Provided data.
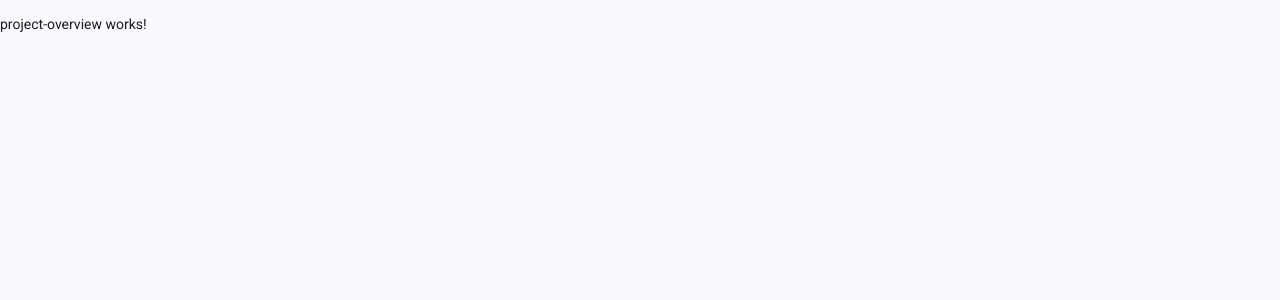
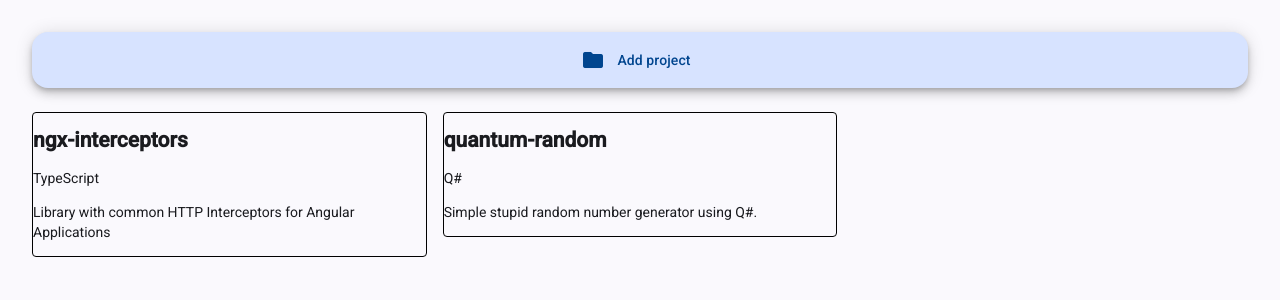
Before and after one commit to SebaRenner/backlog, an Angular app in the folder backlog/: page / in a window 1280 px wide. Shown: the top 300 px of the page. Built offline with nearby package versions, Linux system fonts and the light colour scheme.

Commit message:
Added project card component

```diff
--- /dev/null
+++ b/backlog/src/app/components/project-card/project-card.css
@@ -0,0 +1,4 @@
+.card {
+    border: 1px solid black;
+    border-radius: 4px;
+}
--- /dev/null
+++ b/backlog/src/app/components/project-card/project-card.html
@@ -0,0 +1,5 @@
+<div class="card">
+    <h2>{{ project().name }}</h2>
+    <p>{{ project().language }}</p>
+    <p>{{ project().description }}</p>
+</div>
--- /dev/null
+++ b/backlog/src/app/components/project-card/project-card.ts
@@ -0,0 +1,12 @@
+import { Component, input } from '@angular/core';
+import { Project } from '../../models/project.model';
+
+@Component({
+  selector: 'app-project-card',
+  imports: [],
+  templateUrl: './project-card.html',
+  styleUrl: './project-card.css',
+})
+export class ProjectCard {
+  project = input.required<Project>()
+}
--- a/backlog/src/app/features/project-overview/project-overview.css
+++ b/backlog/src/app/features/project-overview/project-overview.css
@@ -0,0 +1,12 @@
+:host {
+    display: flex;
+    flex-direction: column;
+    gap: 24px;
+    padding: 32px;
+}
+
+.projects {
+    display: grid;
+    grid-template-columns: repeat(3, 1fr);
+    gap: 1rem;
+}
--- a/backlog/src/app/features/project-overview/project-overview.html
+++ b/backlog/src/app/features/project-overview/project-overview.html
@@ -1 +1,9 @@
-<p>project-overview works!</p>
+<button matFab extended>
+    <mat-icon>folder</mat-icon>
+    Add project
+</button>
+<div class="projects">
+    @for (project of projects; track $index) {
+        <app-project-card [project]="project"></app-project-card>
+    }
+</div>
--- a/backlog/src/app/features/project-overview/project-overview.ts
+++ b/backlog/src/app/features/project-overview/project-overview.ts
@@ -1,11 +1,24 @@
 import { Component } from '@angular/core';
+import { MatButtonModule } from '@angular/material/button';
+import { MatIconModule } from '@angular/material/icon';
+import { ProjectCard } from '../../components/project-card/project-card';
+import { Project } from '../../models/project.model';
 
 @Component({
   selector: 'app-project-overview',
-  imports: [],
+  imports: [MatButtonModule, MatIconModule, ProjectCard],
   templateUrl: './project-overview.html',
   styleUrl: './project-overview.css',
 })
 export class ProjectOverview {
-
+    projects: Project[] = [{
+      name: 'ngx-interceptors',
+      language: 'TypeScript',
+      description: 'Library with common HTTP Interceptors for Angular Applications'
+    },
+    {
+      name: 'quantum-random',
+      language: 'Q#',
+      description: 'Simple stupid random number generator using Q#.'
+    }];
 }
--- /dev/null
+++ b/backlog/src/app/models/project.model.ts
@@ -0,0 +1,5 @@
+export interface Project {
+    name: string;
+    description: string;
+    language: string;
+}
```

What is needed. Line by line and exactly, write out the material above. Skip the pictures.

Answer to the problem.
Before and after one commit to SebaRenner/backlog, an Angular app in the folder backlog/: page / in a window 1280 px wide. Shown: the top 300 px of the page. Built offline with nearby package versions, Linux system fonts and the light colour scheme.

Commit message:
Added project card component

```diff
--- /dev/null
+++ b/backlog/src/app/components/project-card/project-card.css
@@ -0,0 +1,4 @@
+.card {
+    border: 1px solid black;
+    border-radius: 4px;
+}
--- /dev/null
+++ b/backlog/src/app/components/project-card/project-card.html
@@ -0,0 +1,5 @@
+<div class="card">
+    <h2>{{ project().name }}</h2>
+    <p>{{ project().language }}</p>
+    <p>{{ project().description }}</p>
+</div>
--- /dev/null
+++ b/backlog/src/app/components/project-card/project-card.ts
@@ -0,0 +1,12 @@
+import { Component, input } from '@angular/core';
+import { Project } from '../../models/project.model';
+
+@Component({
+  selector: 'app-project-card',
+  imports: [],
+  templateUrl: './project-card.html',
+  styleUrl: './project-card.css',
+})
+export class ProjectCard {
+  project = input.required<Project>()
+}
--- a/backlog/src/app/features/project-overview/project-overview.css
+++ b/backlog/src/app/features/project-overview/project-overview.css
@@ -0,0 +1,12 @@
+:host {
+    display: flex;
+    flex-direction: column;
+    gap: 24px;
+    padding: 32px;
+}
+
+.projects {
+    display: grid;
+    grid-template-columns: repeat(3, 1fr);
+    gap: 1rem;
+}
--- a/backlog/src/app/features/project-overview/project-overview.html
+++ b/backlog/src/app/features/project-overview/project-overview.html
@@ -1 +1,9 @@
-<p>project-overview works!</p>
+<button matFab extended>
+    <mat-icon>folder</mat-icon>
+    Add project
+</button>
+<div class="projects">
+    @for (project of projects; track $index) {
+        <app-project-card [project]="project"></app-project-card>
+    }
+</div>
--- a/backlog/src/app/features/project-overview/project-overview.ts
+++ b/backlog/src/app/features/project-overview/project-overview.ts
@@ -1,11 +1,24 @@
 import { Component } from '@angular/core';
+import { MatButtonModule } from '@angular/material/button';
+import { MatIconModule } from '@angular/material/icon';
+import { ProjectCard } from '../../components/project-card/project-card';
+import { Project } from '../../models/project.model';
 
 @Component({
   selector: 'app-project-overview',
-  imports: [],
+  imports: [MatButtonModule, MatIconModule, ProjectCard],
   templateUrl: './project-overview.html',
   styleUrl: './project-overview.css',
 })
 export class ProjectOverview {
-
+    projects: Project[] = [{
+      name: 'ngx-interceptors',
+      language: 'TypeScript',
+      description: 'Library with common HTTP Interceptors for Angular Applications'
+    },
+    {
+      name: 'quantum-random',
+      language: 'Q#',
+      description: 'Simple stupid random number generator using Q#.'
+    }];
 }
--- /dev/null
+++ b/backlog/src/app/models/project.model.ts
@@ -0,0 +1,5 @@
+export interface Project {
+    name: string;
+    description: string;
+    language: string;
+}
```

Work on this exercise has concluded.